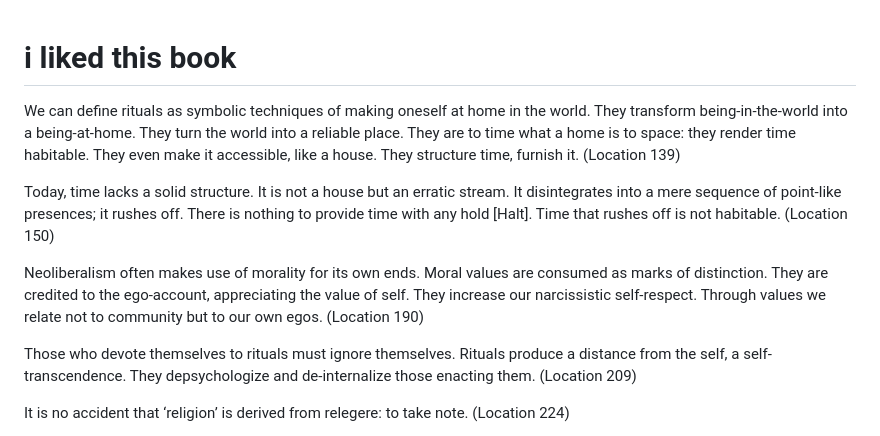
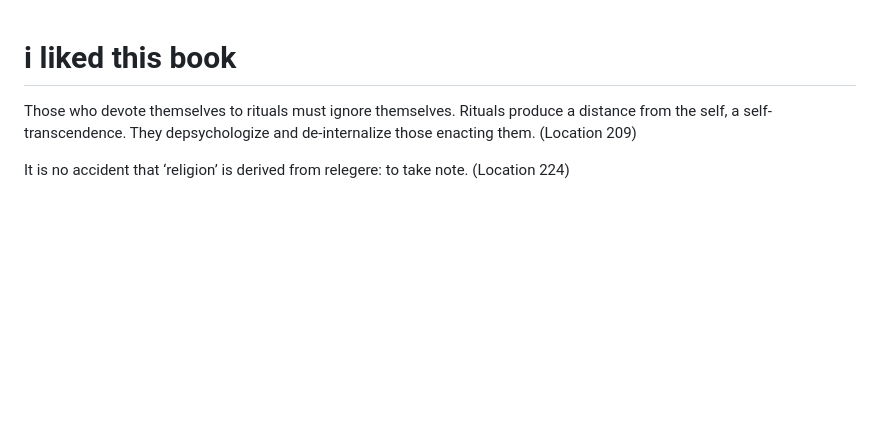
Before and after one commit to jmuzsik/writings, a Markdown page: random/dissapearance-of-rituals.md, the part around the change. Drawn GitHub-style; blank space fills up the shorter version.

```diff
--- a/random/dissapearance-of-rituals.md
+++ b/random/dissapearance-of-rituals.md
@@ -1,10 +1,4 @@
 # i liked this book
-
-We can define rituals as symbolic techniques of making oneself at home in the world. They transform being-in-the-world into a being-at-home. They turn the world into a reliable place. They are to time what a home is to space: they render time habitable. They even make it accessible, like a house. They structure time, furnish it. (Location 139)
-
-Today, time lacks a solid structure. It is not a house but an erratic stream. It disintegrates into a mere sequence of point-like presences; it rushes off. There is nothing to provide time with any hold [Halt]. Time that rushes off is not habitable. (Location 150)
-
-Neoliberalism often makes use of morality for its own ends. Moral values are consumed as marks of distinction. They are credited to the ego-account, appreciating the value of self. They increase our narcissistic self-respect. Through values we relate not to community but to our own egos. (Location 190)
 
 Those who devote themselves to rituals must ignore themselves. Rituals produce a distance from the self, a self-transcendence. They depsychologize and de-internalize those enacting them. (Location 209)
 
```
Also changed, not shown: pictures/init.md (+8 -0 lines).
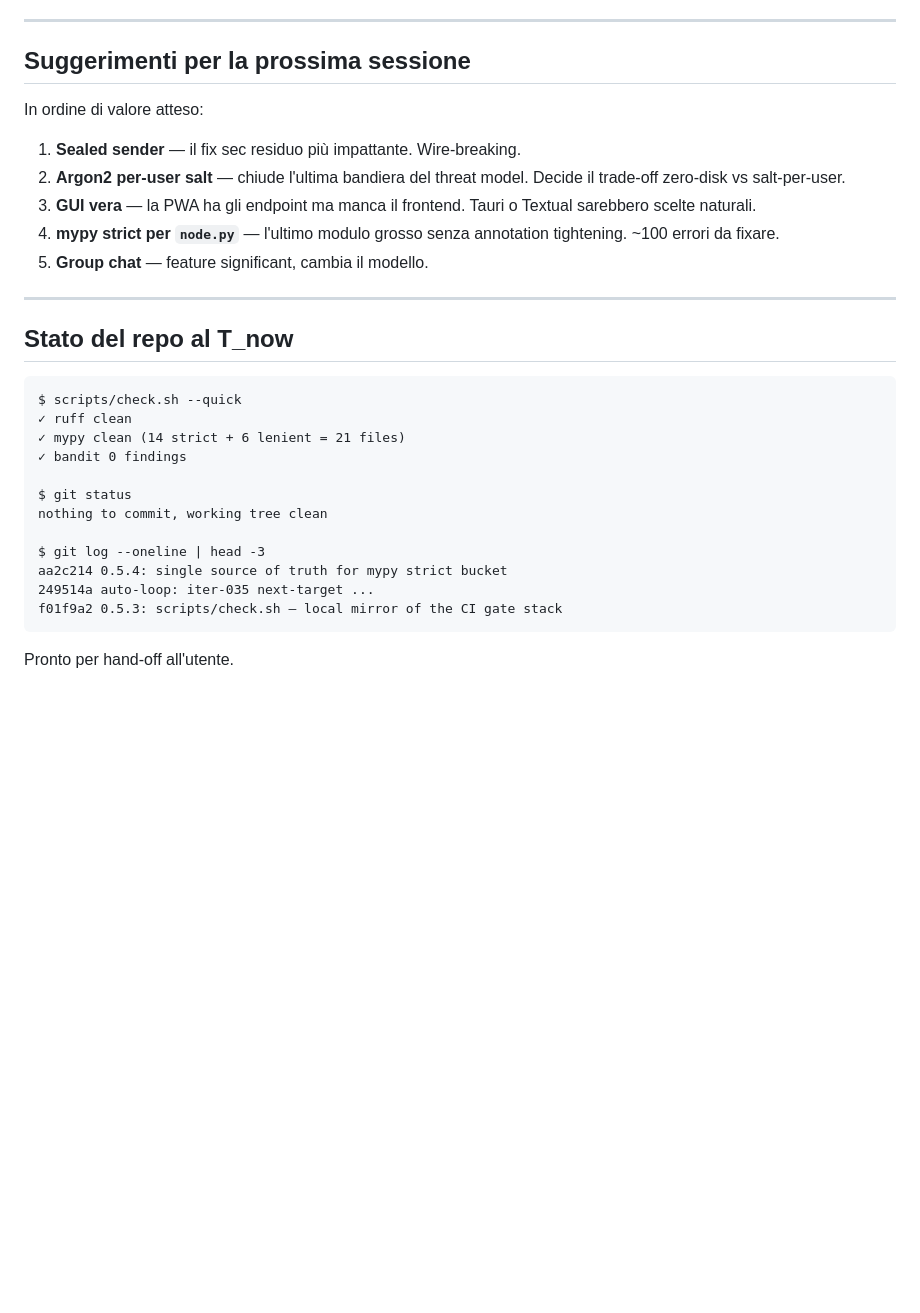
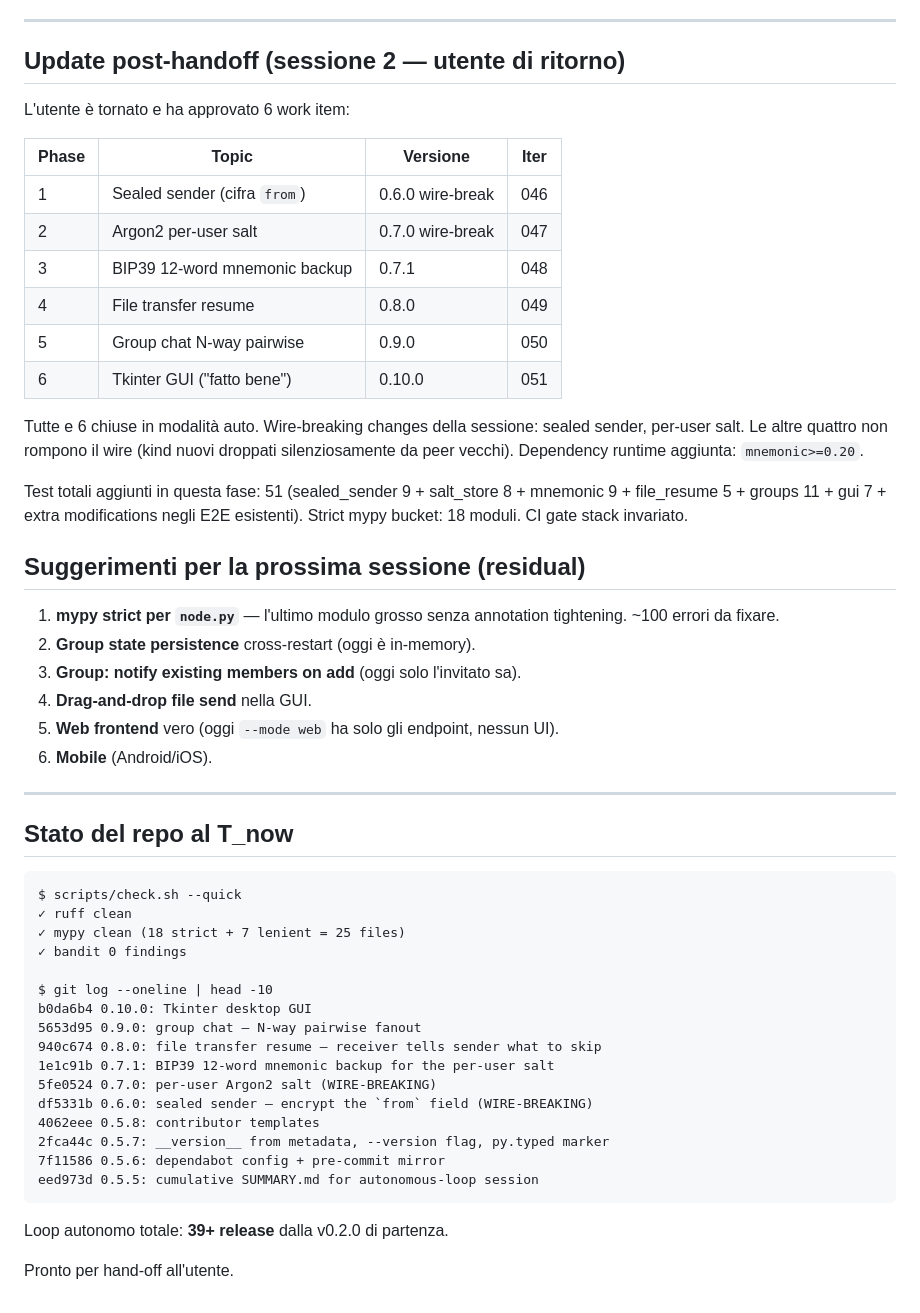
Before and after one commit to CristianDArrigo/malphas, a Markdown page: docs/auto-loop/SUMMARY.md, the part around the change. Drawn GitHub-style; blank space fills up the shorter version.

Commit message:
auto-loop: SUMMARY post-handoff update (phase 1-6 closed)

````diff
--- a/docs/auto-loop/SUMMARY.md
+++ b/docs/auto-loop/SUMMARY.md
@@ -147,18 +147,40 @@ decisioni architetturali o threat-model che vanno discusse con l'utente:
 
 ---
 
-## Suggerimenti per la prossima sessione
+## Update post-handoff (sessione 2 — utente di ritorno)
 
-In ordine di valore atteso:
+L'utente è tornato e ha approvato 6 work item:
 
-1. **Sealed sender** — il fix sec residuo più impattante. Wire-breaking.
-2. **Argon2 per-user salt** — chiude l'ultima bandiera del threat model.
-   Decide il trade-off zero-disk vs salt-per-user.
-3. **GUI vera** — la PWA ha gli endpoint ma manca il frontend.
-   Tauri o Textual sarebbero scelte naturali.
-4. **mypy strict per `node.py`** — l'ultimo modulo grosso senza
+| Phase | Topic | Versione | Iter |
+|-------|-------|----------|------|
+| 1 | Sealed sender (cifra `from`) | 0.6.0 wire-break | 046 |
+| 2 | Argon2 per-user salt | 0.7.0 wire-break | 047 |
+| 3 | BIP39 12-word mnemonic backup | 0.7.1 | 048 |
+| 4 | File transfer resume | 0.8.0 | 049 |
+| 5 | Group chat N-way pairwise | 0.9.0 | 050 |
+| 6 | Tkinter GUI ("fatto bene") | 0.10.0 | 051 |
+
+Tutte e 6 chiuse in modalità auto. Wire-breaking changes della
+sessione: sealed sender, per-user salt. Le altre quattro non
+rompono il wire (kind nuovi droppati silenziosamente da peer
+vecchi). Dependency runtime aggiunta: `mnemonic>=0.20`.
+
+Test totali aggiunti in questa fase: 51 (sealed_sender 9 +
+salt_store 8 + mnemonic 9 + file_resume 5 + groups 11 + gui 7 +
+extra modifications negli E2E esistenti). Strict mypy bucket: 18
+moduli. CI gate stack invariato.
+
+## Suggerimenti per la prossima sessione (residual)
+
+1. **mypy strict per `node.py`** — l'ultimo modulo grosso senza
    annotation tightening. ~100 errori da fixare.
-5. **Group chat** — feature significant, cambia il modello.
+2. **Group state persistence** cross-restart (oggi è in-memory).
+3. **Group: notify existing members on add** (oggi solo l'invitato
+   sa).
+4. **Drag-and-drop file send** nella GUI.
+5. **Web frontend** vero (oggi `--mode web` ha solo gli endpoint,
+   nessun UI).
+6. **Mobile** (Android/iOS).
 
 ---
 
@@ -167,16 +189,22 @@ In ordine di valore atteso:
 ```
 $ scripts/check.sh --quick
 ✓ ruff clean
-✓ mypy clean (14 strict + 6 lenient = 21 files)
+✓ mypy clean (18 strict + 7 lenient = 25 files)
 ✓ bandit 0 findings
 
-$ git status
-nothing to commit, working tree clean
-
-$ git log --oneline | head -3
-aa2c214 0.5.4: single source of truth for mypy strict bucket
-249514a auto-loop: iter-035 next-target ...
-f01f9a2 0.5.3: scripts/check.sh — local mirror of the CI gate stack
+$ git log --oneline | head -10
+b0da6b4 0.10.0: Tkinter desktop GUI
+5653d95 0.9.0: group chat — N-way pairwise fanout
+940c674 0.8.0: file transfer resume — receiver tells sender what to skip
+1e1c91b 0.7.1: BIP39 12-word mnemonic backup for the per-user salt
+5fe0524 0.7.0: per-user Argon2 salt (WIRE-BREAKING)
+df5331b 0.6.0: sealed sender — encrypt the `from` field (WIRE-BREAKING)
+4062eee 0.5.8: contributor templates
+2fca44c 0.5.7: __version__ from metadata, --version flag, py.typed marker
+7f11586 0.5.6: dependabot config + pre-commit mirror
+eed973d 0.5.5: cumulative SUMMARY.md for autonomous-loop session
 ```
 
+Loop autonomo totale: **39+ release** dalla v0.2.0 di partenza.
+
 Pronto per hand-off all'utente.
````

> [Your objective] Print out the material word for word, omitting the pictures.

> [Response to the task]
Before and after one commit to jmuzsik/writings, a Markdown page: random/dissapearance-of-rituals.md, the part around the change. Drawn GitHub-style; blank space fills up the shorter version.

```diff
--- a/random/dissapearance-of-rituals.md
+++ b/random/dissapearance-of-rituals.md
@@ -1,10 +1,4 @@
 # i liked this book
-
-We can define rituals as symbolic techniques of making oneself at home in the world. They transform being-in-the-world into a being-at-home. They turn the world into a reliable place. They are to time what a home is to space: they render time habitable. They even make it accessible, like a house. They structure time, furnish it. (Location 139)
-
-Today, time lacks a solid structure. It is not a house but an erratic stream. It disintegrates into a mere sequence of point-like presences; it rushes off. There is nothing to provide time with any hold [Halt]. Time that rushes off is not habitable. (Location 150)
-
-Neoliberalism often makes use of morality for its own ends. Moral values are consumed as marks of distinction. They are credited to the ego-account, appreciating the value of self. They increase our narcissistic self-respect. Through values we relate not to community but to our own egos. (Location 190)
 
 Those who devote themselves to rituals must ignore themselves. Rituals produce a distance from the self, a self-transcendence. They depsychologize and de-internalize those enacting them. (Location 209)
 
```
Also changed, not shown: pictures/init.md (+8 -0 lines).
Before and after one commit to CristianDArrigo/malphas, a Markdown page: docs/auto-loop/SUMMARY.md, the part around the change. Drawn GitHub-style; blank space fills up the shorter version.

Commit message:
auto-loop: SUMMARY post-handoff update (phase 1-6 closed)

````diff
--- a/docs/auto-loop/SUMMARY.md
+++ b/docs/auto-loop/SUMMARY.md
@@ -147,18 +147,40 @@ decisioni architetturali o threat-model che vanno discusse con l'utente:
 
 ---
 
-## Suggerimenti per la prossima sessione
+## Update post-handoff (sessione 2 — utente di ritorno)
 
-In ordine di valore atteso:
+L'utente è tornato e ha approvato 6 work item:
 
-1. **Sealed sender** — il fix sec residuo più impattante. Wire-breaking.
-2. **Argon2 per-user salt** — chiude l'ultima bandiera del threat model.
-   Decide il trade-off zero-disk vs salt-per-user.
-3. **GUI vera** — la PWA ha gli endpoint ma manca il frontend.
-   Tauri o Textual sarebbero scelte naturali.
-4. **mypy strict per `node.py`** — l'ultimo modulo grosso senza
+| Phase | Topic | Versione | Iter |
+|-------|-------|----------|------|
+| 1 | Sealed sender (cifra `from`) | 0.6.0 wire-break | 046 |
+| 2 | Argon2 per-user salt | 0.7.0 wire-break | 047 |
+| 3 | BIP39 12-word mnemonic backup | 0.7.1 | 048 |
+| 4 | File transfer resume | 0.8.0 | 049 |
+| 5 | Group chat N-way pairwise | 0.9.0 | 050 |
+| 6 | Tkinter GUI ("fatto bene") | 0.10.0 | 051 |
+
+Tutte e 6 chiuse in modalità auto. Wire-breaking changes della
+sessione: sealed sender, per-user salt. Le altre quattro non
+rompono il wire (kind nuovi droppati silenziosamente da peer
+vecchi). Dependency runtime aggiunta: `mnemonic>=0.20`.
+
+Test totali aggiunti in questa fase: 51 (sealed_sender 9 +
+salt_store 8 + mnemonic 9 + file_resume 5 + groups 11 + gui 7 +
+extra modifications negli E2E esistenti). Strict mypy bucket: 18
+moduli. CI gate stack invariato.
+
+## Suggerimenti per la prossima sessione (residual)
+
+1. **mypy strict per `node.py`** — l'ultimo modulo grosso senza
    annotation tightening. ~100 errori da fixare.
-5. **Group chat** — feature significant, cambia il modello.
+2. **Group state persistence** cross-restart (oggi è in-memory).
+3. **Group: notify existing members on add** (oggi solo l'invitato
+   sa).
+4. **Drag-and-drop file send** nella GUI.
+5. **Web frontend** vero (oggi `--mode web` ha solo gli endpoint,
+   nessun UI).
+6. **Mobile** (Android/iOS).
 
 ---
 
@@ -167,16 +189,22 @@ In ordine di valore atteso:
 ```
 $ scripts/check.sh --quick
 ✓ ruff clean
-✓ mypy clean (14 strict + 6 lenient = 21 files)
+✓ mypy clean (18 strict + 7 lenient = 25 files)
 ✓ bandit 0 findings
 
-$ git status
-nothing to commit, working tree clean
-
-$ git log --oneline | head -3
-aa2c214 0.5.4: single source of truth for mypy strict bucket
-249514a auto-loop: iter-035 next-target ...
-f01f9a2 0.5.3: scripts/check.sh — local mirror of the CI gate stack
+$ git log --oneline | head -10
+b0da6b4 0.10.0: Tkinter desktop GUI
+5653d95 0.9.0: group chat — N-way pairwise fanout
+940c674 0.8.0: file transfer resume — receiver tells sender what to skip
+1e1c91b 0.7.1: BIP39 12-word mnemonic backup for the per-user salt
+5fe0524 0.7.0: per-user Argon2 salt (WIRE-BREAKING)
+df5331b 0.6.0: sealed sender — encrypt the `from` field (WIRE-BREAKING)
+4062eee 0.5.8: contributor templates
+2fca44c 0.5.7: __version__ from metadata, --version flag, py.typed marker
+7f11586 0.5.6: dependabot config + pre-commit mirror
+eed973d 0.5.5: cumulative SUMMARY.md for autonomous-loop session
 ```
 
+Loop autonomo totale: **39+ release** dalla v0.2.0 di partenza.
+
 Pronto per hand-off all'utente.
````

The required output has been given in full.